West African nations have signed new memoranda of understanding (MOUs) in support of the Nigeria Morocco Gas Pipeline Project, even as other pipeline projects on the African continent come under fire because of the global priority to halt investment in gas and oil exploration and move away from fossil fuel use.
“Once completed, the project will enhance the monetization of the natural gas resources of the affected African countries and also offer a new alternative export route to Europe,” said a statement from the Economic Community of West African States (ECOWAS). The regional body hosted a meeting of the project partners in Abuja.
The Nigerian National Petroleum Company Limited (NNPC) and the Office National des Hydrocarbures et des Mines (ONHYM) of Morocco signed one agreement, while the Société Nationale des Opérations Pétrolières of Cote d’Ivoire (PETROCI) and the National Oil Company of Liberia (NOCAL) signed another. Also signing an MOU were the oil and gas agencies of Benin and Guinea.
All participating nations on the pipeline project were present, including Togo, Ghana, Sierra Leone, Guinea-Bissau, The Gambia, Senegal and Mauritania.

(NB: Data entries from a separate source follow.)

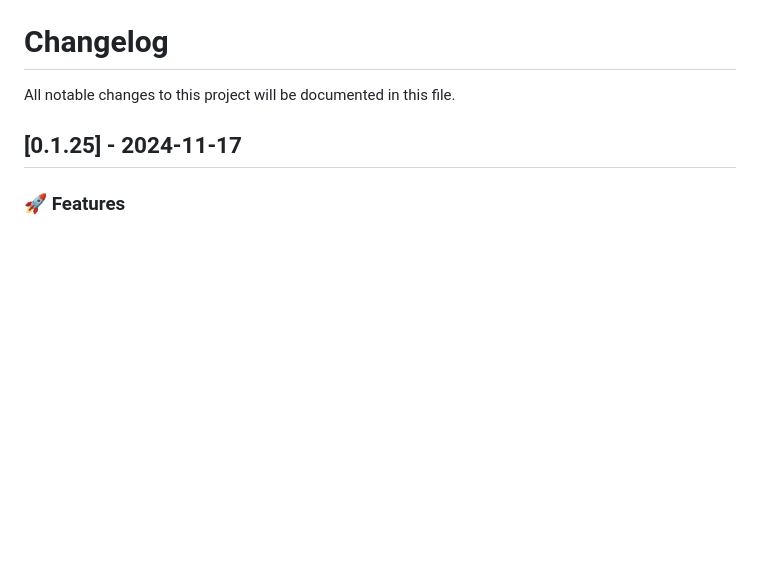
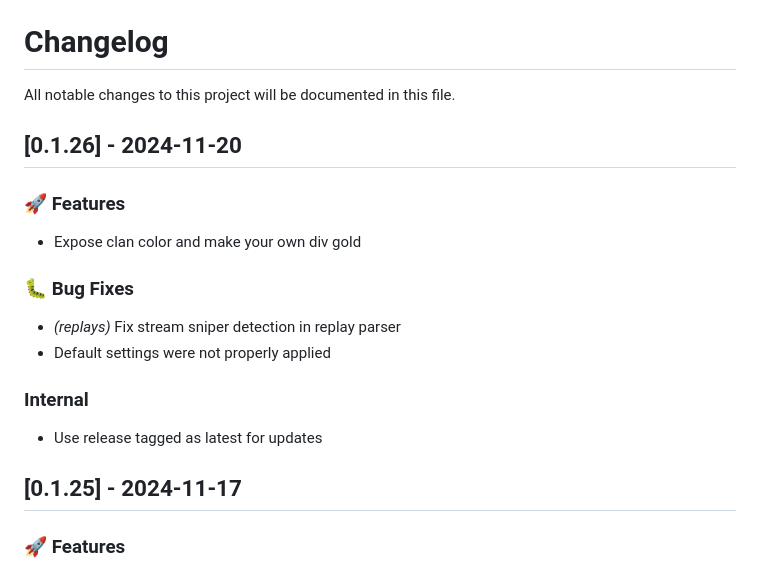
Before and after one commit to landaire/wows-toolkit, a Markdown page: CHANGELOG.md, the part around the change. GitHub-like rendering; blank space fills up the shorter version.

Commit message:
update changelog

```diff
--- a/CHANGELOG.md
+++ b/CHANGELOG.md
@@ -1,6 +1,21 @@
 # Changelog
 
 All notable changes to this project will be documented in this file.
+
+## [0.1.26] - 2024-11-20
+
+### 🚀 Features
+
+- Expose clan color and make your own div gold
+
+### 🐛 Bug Fixes
+
+- *(replays)* Fix stream sniper detection in replay parser
+- Default settings were not properly applied
+
+### Internal
+
+- Use release tagged as latest for updates
 
 ## [0.1.25] - 2024-11-17
 
```
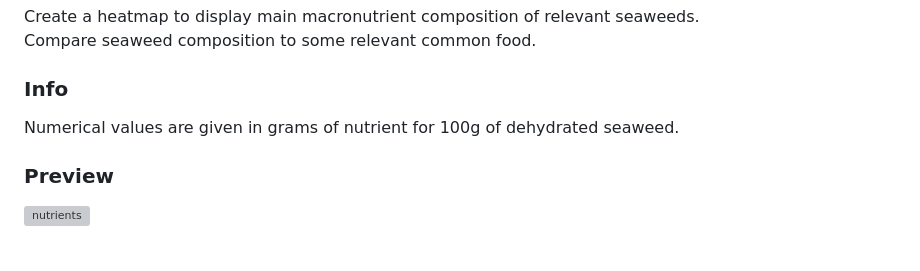
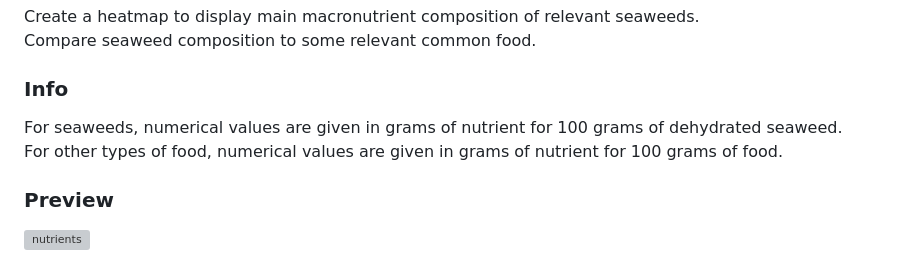
Before and after one commit to cnmartineau/BLUTOPIA, a Markdown page: README.md, the part around the change. Drawn GitHub-style; grey boxes are pictures that could not be loaded.

```diff
--- a/README.md
+++ b/README.md
@@ -33,7 +33,8 @@ https://ciqual.anses.fr
 Create a heatmap to display main macronutrient composition of relevant seaweeds.<br>
 Compare seaweed composition to some relevant common food.<br>
 ### Info
-Numerical values are given in grams of nutrient for 100g of dehydrated seaweed.
+For seaweeds, numerical values are given in grams of nutrient for 100 grams of dehydrated seaweed.<br>
+For other types of food, numerical values are given in grams of nutrient for 100 grams of food.
 ### Preview
 <img width="800" height="800" alt="nutrients" src="https://github.com/user-attachments/assets/24dc3471-ee18-4784-990c-5c8b7bc84955" />
 <br>
```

Sédiko Douka, the ECOWAS energy commissioner, said the gas pipeline project is significant as it will help strengthen the region’s electricity production and capacity, stimulating industrial and agricultural development. The project also will “contribute to the energy transition by using a source of energy that is cleaner than other fossil fuels.”
Europeans have turned to Africa for alternative sources to Russian fuels. However, investors and partners are increasingly stepping back from fossil fuel projects in Africa, as has been the case with the East African Crude Oil Pipeline.
Some African economies, Nigeria’s among them, rely heavily on the sector but may not be able to do so in the face of a climate future that phases out oil and gas resources.